[PROVIDED RECORDS — start]
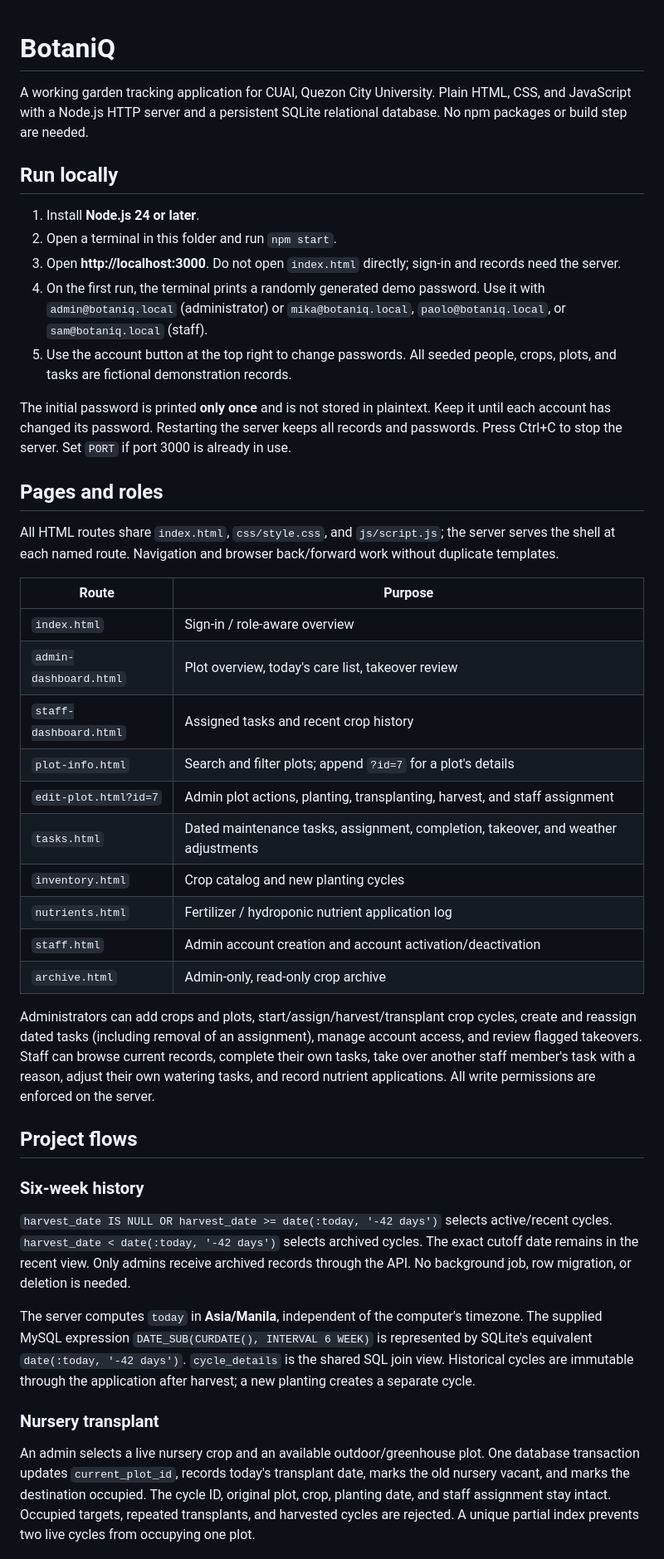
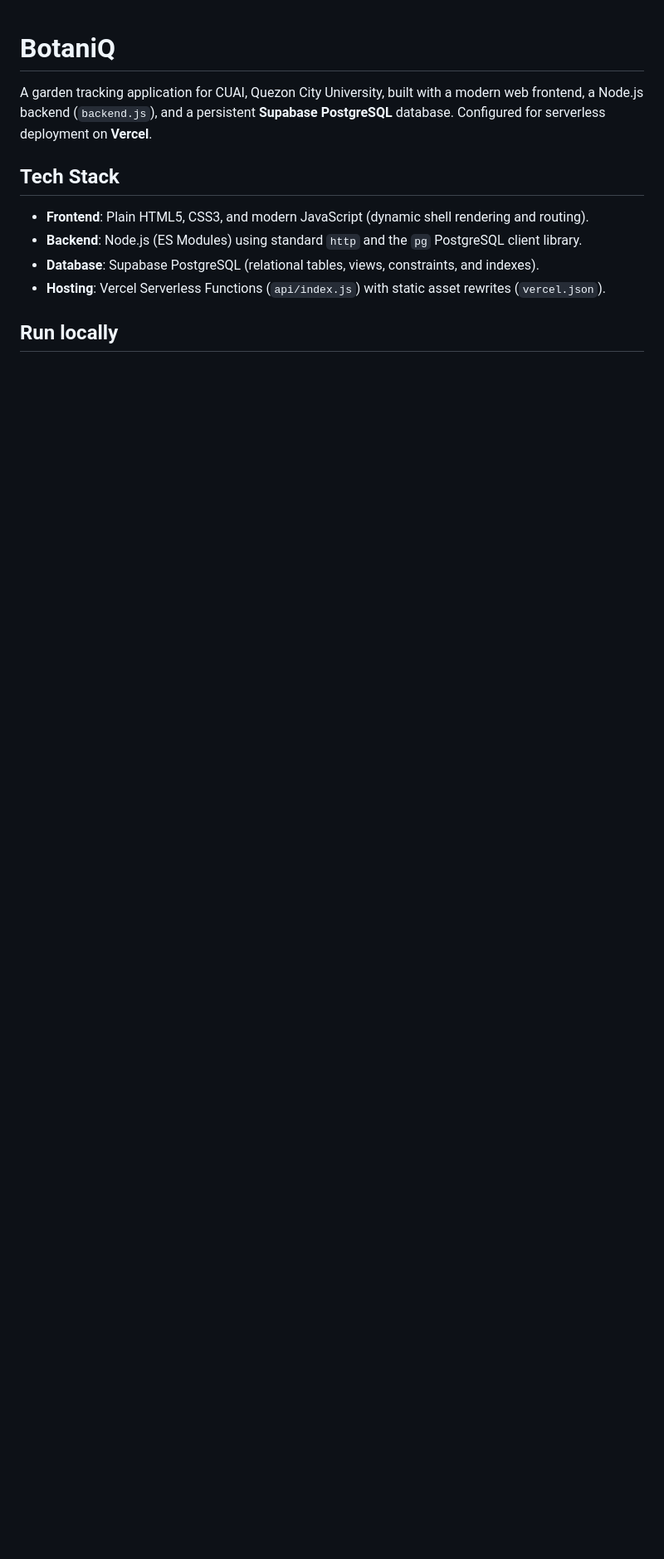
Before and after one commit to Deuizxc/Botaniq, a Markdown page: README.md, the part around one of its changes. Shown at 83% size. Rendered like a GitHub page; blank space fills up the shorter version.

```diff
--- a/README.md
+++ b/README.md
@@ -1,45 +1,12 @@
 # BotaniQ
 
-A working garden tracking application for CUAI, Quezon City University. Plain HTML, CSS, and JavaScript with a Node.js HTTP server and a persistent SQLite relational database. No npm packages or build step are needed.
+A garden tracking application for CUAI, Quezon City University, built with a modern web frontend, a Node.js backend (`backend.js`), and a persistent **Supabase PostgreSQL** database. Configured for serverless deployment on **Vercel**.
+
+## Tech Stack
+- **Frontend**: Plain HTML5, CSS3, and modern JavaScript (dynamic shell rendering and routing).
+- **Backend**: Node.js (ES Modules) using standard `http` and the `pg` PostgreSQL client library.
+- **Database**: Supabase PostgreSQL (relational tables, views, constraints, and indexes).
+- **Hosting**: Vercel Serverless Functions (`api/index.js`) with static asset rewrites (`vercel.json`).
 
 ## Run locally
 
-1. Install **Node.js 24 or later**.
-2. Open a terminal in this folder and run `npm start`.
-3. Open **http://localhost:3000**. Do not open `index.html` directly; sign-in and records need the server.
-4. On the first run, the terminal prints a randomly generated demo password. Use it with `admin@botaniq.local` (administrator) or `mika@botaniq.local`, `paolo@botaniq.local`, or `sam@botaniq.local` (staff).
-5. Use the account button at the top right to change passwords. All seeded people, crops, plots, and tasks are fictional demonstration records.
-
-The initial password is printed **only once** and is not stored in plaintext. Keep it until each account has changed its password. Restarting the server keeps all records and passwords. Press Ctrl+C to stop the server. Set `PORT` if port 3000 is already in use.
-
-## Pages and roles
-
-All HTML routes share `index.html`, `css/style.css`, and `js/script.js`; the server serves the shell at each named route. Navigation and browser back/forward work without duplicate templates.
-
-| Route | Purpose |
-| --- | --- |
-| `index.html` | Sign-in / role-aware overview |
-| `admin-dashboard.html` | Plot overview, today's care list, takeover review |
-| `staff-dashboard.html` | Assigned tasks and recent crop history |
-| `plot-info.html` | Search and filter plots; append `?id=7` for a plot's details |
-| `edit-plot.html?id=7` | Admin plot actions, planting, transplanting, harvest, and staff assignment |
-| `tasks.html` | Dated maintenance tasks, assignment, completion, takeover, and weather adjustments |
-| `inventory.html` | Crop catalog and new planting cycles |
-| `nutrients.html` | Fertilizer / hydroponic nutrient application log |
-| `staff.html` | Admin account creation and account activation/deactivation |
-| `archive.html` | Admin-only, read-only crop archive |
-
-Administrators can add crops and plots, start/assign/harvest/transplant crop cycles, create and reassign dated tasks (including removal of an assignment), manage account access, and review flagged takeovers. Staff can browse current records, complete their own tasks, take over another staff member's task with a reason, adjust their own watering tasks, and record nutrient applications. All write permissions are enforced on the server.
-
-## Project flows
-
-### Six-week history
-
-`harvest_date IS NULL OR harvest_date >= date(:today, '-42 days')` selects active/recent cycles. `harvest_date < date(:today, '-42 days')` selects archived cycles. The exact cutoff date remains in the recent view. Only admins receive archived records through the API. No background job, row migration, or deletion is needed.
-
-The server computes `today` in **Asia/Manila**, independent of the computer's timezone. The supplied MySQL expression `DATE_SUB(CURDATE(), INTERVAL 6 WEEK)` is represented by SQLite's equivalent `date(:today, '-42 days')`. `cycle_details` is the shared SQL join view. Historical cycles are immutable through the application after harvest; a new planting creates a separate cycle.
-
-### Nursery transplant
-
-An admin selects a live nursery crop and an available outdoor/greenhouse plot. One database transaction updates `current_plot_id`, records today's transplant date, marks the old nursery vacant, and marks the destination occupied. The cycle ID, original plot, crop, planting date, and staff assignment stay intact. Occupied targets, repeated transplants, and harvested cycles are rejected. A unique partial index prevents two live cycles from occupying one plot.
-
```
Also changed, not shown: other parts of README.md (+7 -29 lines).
[PROVIDED RECORDS — finish]
[PROVIDED RECORDS — start]
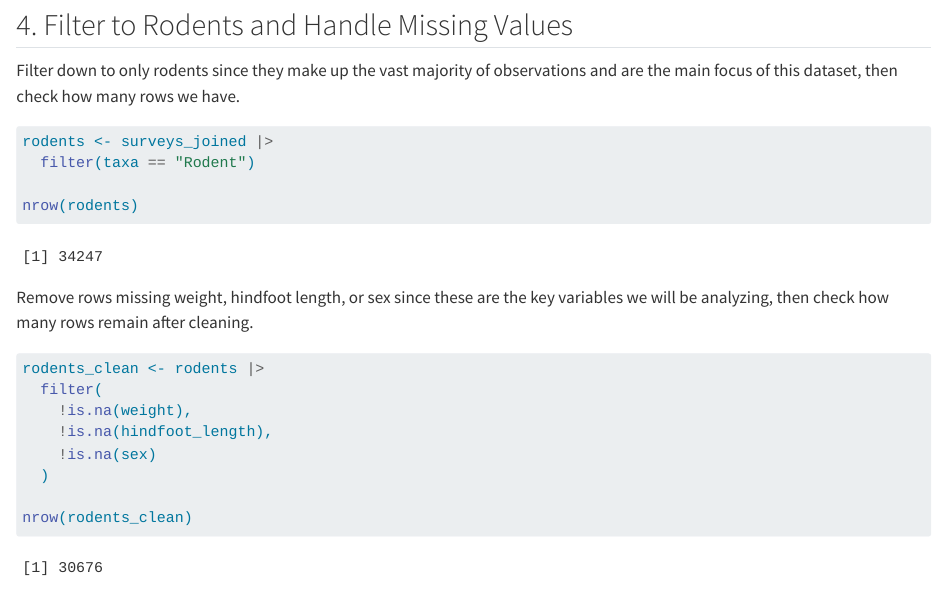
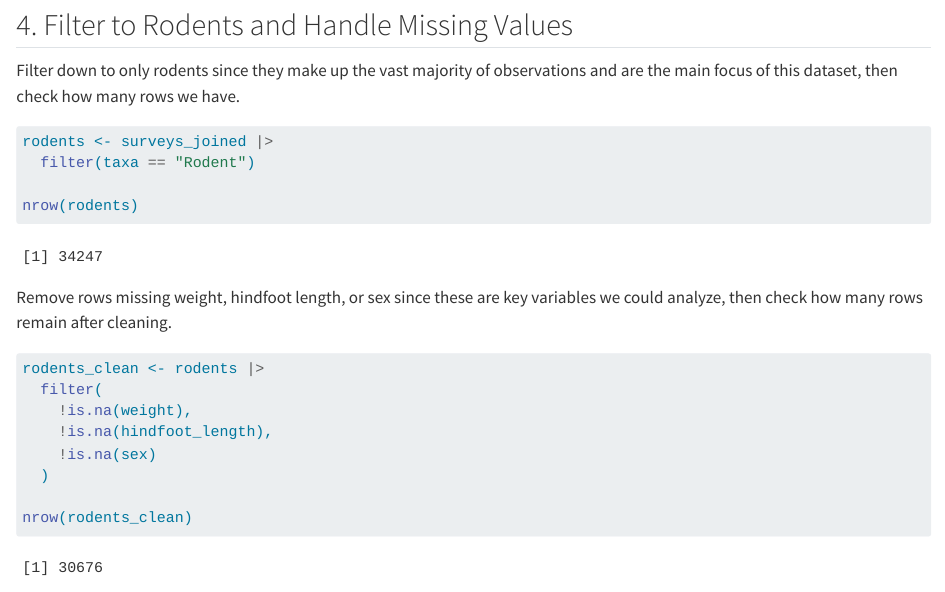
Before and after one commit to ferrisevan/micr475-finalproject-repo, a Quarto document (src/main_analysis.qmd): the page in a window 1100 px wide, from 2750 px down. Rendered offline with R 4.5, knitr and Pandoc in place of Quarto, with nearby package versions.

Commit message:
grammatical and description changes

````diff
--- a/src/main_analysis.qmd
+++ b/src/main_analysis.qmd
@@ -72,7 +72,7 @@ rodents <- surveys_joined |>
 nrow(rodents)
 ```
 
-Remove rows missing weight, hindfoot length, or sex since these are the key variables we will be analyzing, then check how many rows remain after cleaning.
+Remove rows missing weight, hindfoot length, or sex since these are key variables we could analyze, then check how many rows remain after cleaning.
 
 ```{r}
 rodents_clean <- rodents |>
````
[PROVIDED RECORDS — finish]
[PROVIDED RECORDS — start]
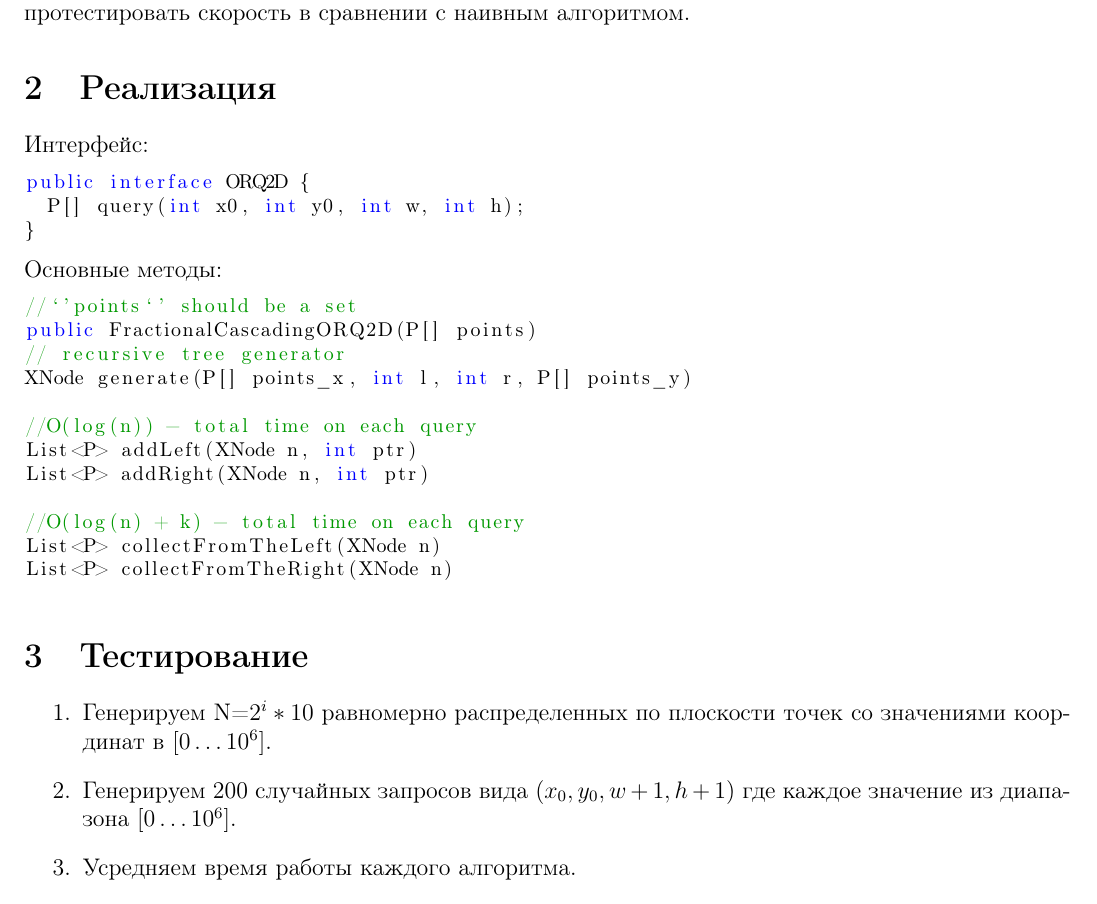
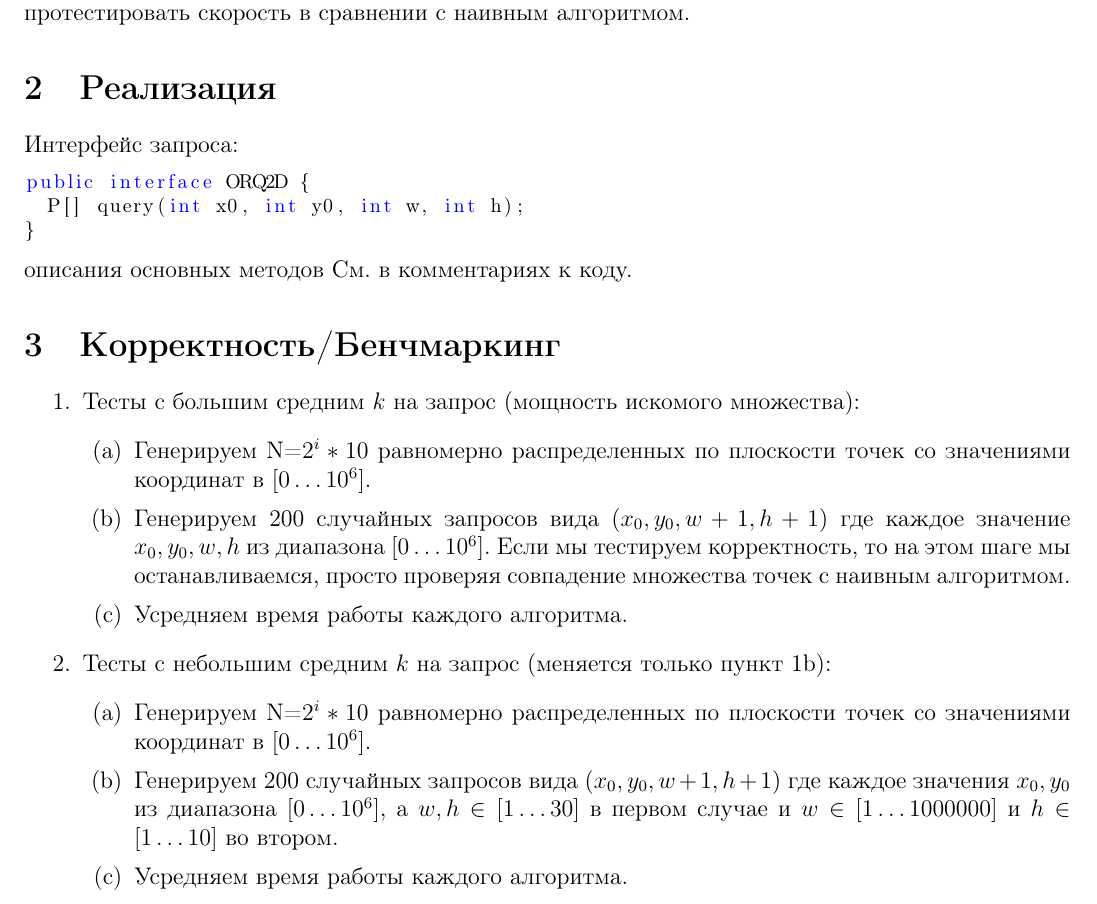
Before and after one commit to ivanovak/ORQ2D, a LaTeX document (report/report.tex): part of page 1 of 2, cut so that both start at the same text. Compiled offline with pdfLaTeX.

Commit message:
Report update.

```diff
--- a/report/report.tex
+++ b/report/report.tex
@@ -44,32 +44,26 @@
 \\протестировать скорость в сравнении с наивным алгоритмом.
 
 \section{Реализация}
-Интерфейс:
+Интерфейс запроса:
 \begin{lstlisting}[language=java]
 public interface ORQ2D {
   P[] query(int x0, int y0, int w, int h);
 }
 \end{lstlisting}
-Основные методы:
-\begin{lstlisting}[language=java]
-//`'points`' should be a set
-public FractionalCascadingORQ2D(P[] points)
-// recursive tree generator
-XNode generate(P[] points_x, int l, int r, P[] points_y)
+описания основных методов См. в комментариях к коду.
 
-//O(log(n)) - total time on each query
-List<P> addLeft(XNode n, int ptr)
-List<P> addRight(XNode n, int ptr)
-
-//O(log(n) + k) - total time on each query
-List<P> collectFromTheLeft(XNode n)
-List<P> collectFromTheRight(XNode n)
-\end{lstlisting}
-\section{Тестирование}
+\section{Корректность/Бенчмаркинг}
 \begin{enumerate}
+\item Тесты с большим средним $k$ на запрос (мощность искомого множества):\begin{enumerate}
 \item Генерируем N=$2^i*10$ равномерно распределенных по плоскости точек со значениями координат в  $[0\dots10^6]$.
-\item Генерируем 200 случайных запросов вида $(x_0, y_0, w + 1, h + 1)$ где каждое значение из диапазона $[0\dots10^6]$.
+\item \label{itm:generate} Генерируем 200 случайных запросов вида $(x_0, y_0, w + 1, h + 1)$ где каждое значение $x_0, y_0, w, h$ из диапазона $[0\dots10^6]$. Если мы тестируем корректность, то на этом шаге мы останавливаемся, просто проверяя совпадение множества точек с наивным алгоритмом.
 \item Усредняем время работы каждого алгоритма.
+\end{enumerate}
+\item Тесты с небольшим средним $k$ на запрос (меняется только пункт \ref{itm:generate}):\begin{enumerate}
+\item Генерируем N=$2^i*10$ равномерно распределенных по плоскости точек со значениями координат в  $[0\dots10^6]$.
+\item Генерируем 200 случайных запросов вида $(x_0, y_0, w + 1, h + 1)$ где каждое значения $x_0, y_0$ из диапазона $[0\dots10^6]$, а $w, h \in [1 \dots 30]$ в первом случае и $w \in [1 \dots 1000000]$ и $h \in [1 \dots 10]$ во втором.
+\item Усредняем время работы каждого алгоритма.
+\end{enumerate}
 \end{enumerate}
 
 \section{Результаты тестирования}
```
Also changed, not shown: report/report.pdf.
[PROVIDED RECORDS — finish]
> BRIEF
Whenever a line of the material holds the word "PostgreSQL", copy it out.

> TASK ANSWER
+A garden tracking application for CUAI, Quezon City University, built with a modern web frontend, a Node.js backend (`backend.js`), and a persistent **Supabase PostgreSQL** database. Configured for serverless deployment on **Vercel**.
+- **Backend**: Node.js (ES Modules) using standard `http` and the `pg` PostgreSQL client library.
+- **Database**: Supabase PostgreSQL (relational tables, views, constraints, and indexes).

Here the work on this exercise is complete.